For my year-end post, I’m highlighting my 10 favorite Education By The Numbers stories of the year. Thank you to everyone who has read and commented on my weekly stories about education data and research. I look forward to continuing this conversation with you in 2015. If you would like to receive an email notification when the column comes out each week, please click here and fill out the form.
1. Great English teachers improve students’ math scores (January 24, 2014)
One way to boost math achievement? One Stanford study suggests great English teachers can help.
2. Three lessons from data on children’s reading habits (December 1, 2014)
Mining the data of a popular reading software used in schools reveals a secret to turbo-charging a child’s reading ability.
3. Three lessons from the science of how to teach writing (October 27, 2014)
Put grammar books aside and write on a computer — every day.
One study finds that kids who are held back young are less likely to graduate from high school.
5. Homeless students increase by 58 percent in past six years (September 29, 2014)
Interactive data visualization map shows alarming increase in homeless students throughout the United States.
6. Right and wrong methods for teaching first graders who struggle with math (July 21, 2014)
One large study suggests that traditional instruction and rote practice works best for young students who are struggling with math.
7. Education researchers don’t check for errors — dearth of replication studies (September 22, 2014)
The field of education isn’t doing what it should to confirm which teaching approaches work.
Value-added teaching models were the lynchpin behind the landmark California court decision that found that low-income minority students had worse teachers than high-income students and struck down teacher tenure rules.
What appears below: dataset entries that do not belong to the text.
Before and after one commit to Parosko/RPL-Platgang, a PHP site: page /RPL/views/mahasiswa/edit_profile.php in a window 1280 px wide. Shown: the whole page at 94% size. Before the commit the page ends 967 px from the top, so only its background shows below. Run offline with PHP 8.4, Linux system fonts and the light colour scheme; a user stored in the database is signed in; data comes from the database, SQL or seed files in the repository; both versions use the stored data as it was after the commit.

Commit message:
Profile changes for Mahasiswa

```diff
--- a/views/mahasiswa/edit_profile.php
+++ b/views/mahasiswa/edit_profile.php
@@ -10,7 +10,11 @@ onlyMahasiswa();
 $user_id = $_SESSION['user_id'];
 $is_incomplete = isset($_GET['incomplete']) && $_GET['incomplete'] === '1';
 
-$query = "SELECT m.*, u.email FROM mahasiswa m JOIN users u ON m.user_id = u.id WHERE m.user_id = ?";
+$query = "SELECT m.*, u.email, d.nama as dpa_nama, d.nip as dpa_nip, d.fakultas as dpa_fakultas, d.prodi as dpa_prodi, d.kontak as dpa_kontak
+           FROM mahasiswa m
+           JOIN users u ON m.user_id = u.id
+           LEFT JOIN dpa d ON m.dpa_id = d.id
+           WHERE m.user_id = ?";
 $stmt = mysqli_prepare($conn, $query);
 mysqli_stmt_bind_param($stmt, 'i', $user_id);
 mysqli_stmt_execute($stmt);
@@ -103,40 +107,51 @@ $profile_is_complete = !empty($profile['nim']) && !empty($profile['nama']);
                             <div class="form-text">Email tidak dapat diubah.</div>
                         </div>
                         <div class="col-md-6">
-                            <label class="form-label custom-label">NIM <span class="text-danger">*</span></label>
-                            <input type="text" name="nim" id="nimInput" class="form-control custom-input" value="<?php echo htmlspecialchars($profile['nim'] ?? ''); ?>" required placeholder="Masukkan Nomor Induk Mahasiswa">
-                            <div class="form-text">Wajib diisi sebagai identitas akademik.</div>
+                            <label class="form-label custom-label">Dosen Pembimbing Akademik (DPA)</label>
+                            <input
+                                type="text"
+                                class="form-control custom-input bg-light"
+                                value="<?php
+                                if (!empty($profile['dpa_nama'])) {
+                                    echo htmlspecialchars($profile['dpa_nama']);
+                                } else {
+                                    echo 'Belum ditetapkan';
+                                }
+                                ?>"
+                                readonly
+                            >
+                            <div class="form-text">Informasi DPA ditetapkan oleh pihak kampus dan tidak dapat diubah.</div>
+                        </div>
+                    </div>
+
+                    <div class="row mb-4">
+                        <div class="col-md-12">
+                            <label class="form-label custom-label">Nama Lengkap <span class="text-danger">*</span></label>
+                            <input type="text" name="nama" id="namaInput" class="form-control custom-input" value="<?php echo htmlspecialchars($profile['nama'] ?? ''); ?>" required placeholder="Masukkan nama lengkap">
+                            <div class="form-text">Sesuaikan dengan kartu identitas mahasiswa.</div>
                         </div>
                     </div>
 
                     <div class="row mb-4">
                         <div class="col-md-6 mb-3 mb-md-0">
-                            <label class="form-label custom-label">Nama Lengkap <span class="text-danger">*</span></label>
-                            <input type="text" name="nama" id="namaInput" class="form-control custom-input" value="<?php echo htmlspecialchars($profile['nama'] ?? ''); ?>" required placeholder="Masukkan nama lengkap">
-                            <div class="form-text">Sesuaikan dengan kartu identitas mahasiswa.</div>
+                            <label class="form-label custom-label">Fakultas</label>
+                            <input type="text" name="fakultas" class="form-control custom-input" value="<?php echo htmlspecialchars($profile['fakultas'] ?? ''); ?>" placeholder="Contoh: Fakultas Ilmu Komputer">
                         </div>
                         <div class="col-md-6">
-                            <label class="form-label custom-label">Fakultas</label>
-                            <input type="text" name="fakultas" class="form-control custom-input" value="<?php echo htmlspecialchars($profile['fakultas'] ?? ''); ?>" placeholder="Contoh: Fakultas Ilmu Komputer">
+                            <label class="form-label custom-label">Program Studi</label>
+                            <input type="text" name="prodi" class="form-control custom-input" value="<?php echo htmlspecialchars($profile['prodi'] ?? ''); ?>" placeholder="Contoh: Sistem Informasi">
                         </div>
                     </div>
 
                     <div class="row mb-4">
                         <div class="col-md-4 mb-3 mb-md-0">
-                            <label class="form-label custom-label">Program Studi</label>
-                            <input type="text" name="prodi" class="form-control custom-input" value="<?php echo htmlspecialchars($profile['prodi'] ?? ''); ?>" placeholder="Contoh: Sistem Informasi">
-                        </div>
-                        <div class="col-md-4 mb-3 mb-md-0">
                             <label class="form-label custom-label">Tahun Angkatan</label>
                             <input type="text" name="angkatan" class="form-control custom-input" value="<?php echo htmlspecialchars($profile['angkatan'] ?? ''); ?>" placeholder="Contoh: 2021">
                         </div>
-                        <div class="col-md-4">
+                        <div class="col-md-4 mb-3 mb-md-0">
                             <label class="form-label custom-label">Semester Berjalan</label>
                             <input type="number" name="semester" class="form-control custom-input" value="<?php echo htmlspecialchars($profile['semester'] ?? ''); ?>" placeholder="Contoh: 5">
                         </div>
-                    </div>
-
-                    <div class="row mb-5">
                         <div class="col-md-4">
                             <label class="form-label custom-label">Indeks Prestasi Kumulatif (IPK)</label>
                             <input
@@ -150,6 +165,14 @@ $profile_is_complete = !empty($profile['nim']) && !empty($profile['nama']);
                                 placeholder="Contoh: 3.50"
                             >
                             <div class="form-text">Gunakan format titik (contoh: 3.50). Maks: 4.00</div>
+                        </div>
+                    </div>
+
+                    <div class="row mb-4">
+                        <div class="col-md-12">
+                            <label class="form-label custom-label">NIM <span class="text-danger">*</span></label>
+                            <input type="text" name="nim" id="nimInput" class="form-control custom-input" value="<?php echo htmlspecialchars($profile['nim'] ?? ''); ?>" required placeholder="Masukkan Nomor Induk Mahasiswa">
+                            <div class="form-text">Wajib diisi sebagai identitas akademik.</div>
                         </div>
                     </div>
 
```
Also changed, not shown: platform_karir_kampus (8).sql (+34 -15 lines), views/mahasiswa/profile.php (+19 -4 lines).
But one study shows no association between student test score gains and high quality teaching.
Results from national reading and math tests show that U.S. high school seniors haven’t improved in more than 20 years. By contrast, scores for fourth and eighth graders have been steadily climbing.
Our data crunching here at The Hechinger Report shows tuition hikes are disproportionately falling on low income students at Harvard, Princeton, Yale and other top universities.